This guide lists a variety of primary source types that can be found online, at the Blume Library, and in the San Antonio - Austin area.
To find primary sources on you topic, try searching you topic (ex: witchcraft, slavery, Texas, Bexar, etc.) in combination with one of the following words:
|Search Term||When To Use It|
|sources||generic term, often produces the most results|
|archive||use with organizations, individuals and families|
|archival resources||use with topics and geographic areas (counties, cities, etc.)|
|correspondence||use with individuals, familes, classes of people, ethnic groups|
|diaries||use with individuals and families|
|manuscripts||use with individuals|
|notebooks, sketchbooks, etc.||use with individuals|
|personal narratives||use with names of events|
|personnel records||use with organizations and military units|
|records and correspondence||
use with organizations and groups
|speeches, addresses, etc||
use with individuals or groups
A search in WorldCat.org or the Library Catalog on the terms "slaves and correspondence" finds books that includes primary source material on African Americans during the Civil War and Reconstruction. You can search for multiple keywords, in the Library Catalog or in Worldcat, by combining multiple terms with the word OR. Ex: (sources OR correspondence OR diaries OR manuscripts OR narratives OR personnel records OR speeches)
Various WorldCat interfaces
Access to the Library Catalog from the Blume Library
Google Advanced Search will be a useful tool to help locate online primary source collections if you do not find ideas from the Online Primary Source page list of resources.

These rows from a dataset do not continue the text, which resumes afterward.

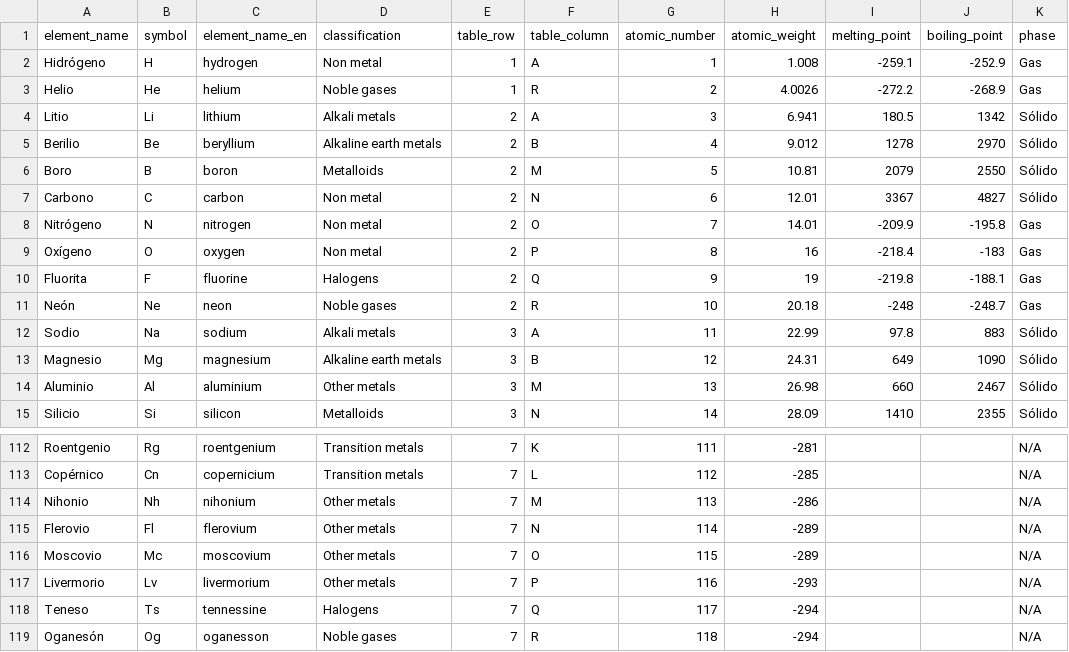
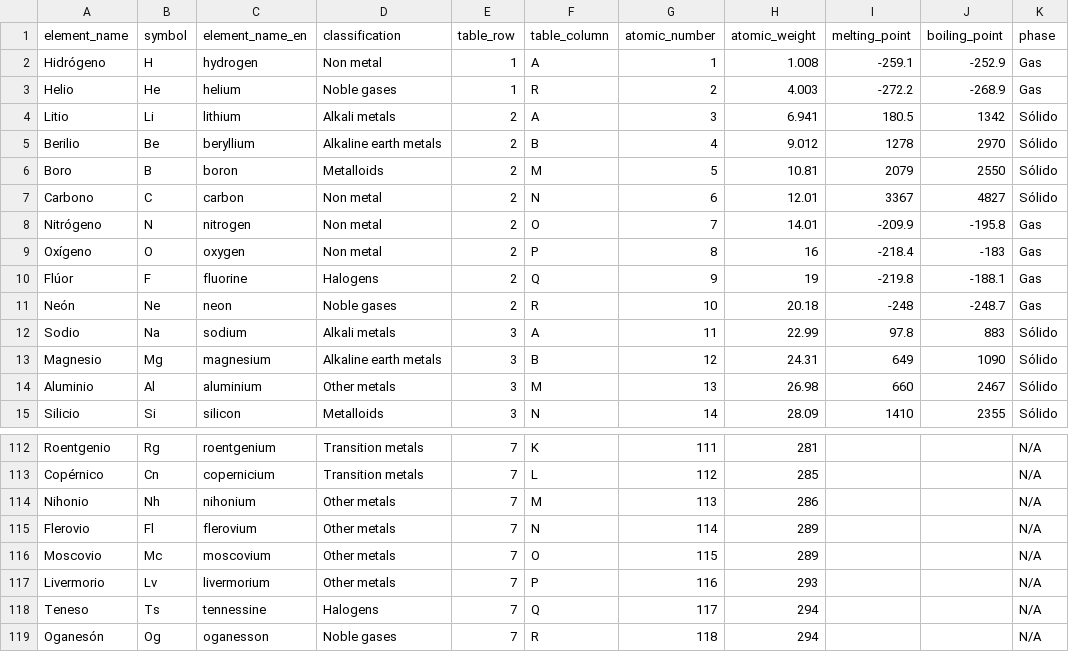
Before and after one commit to quimifyapp/client, a CSV file: assets/csv/periodic_table.csv, drawn as a sheet; only a part is shown, gaps mark what is left out; the diff covers the shown part only; the diff names each change by its address in the sheet, - before the commit and + after, or states it on an @@ line.

Commit message:
Add electronic configuration to element details + minor design changes and corrections

```diff
--- a/assets/csv/periodic_table.csv
+++ b/assets/csv/periodic_table.csv
-H3 (atomic_weight): 4.0026
+H3 (atomic_weight): 4.003
-A10 (element_name): Fluorita
+A10 (element_name): Flúor
-H112 (atomic_weight): -281
+H112 (atomic_weight): 281
-H113 (atomic_weight): -285
+H113 (atomic_weight): 285
-H114 (atomic_weight): -286
+H114 (atomic_weight): 286
-H115:H116 (atomic_weight): -289
+H115:H116 (atomic_weight): 289
-H117 (atomic_weight): -293
+H117 (atomic_weight): 293
-H118:H119 (atomic_weight): -294
+H118:H119 (atomic_weight): 294
```
Also changed, not shown: 25 edited cells elsewhere in this file, 2 other files.
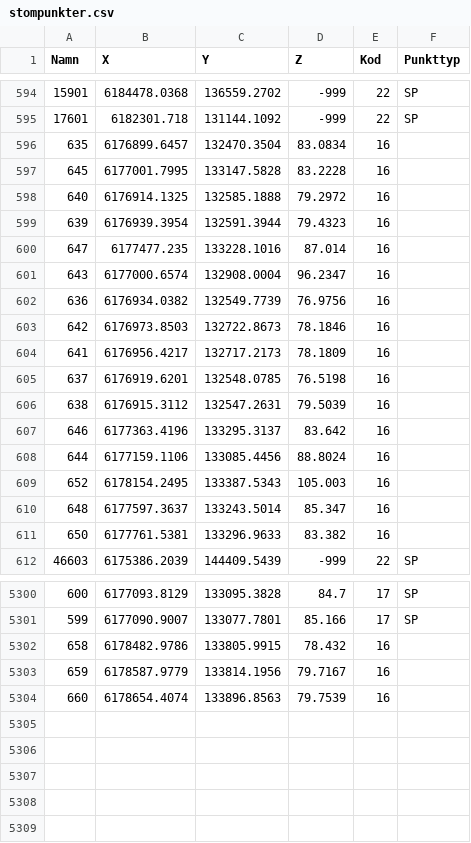
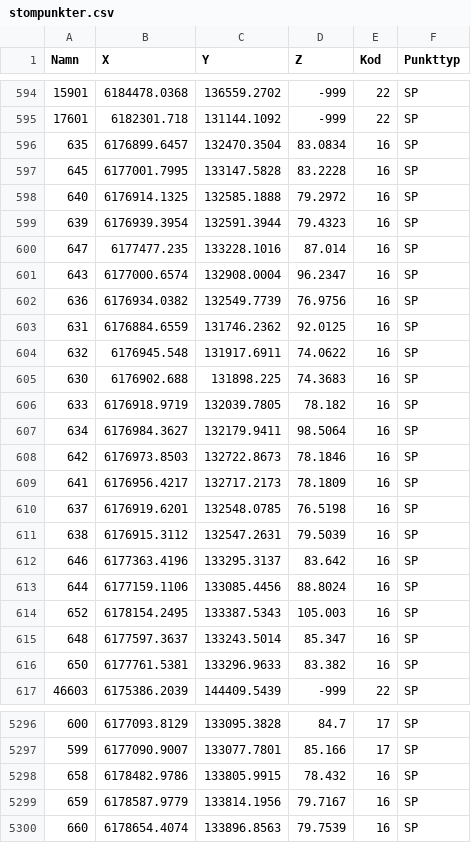
Before and after one commit to lundopendata/stompunkter, a CSV file: stompunkter.csv, drawn as a sheet; only a part is shown, gaps mark what is left out; addresses are those after the commit; the diff covers the shown part only; the diff names each change by its address in the sheet, - before the commit and + after, or states it on an @@ line.

```diff
--- a/stompunkter.csv
+++ b/stompunkter.csv
-F596:F602 (Punkttyp): (empty)
+F596:F602 (Punkttyp): SP
+row 603: 631 | 6176884.6559 | 131746.2362 | 92.0125 | 16 | SP
+row 604: 632 | 6176945.548 | 131917.6911 | 74.0622 | 16 | SP
+row 605: 630 | 6176902.688 | 131898.225 | 74.3683 | 16 | SP
+row 606: 633 | 6176918.9719 | 132039.7805 | 78.182 | 16 | SP
+row 607: 634 | 6176984.3627 | 132179.9411 | 98.5064 | 16 | SP
-F608:F616 (Punkttyp): (empty)
+F608:F616 (Punkttyp): SP
-F5298:F5300 (Punkttyp): (empty)
+F5298:F5300 (Punkttyp): SP
```
Also changed, not shown: 9 removed rows and 33 edited cells elsewhere in this file.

You can tie your topic search with the following terms to find online primary source collections.
Feel free to copy and paste the following into the Google Advanced search box labeled "any of these words".
repository digital archive virtual digitized primary
I recommend limiting your search to the site or domain. For instance, edu for educational institutions or gov for government websites, or various country code for non-United States website. Org website are defined broadly so be very careful to evaluate sources from org websites.
You should always evaluate all sources you use. Ask yourself questions about the website:
Who created it? Why did they create it? When was it created or last updated? What is it; what do you know about it? Where does this material come from?
Video: Finding Primary Source Collections with Google Advanced Search.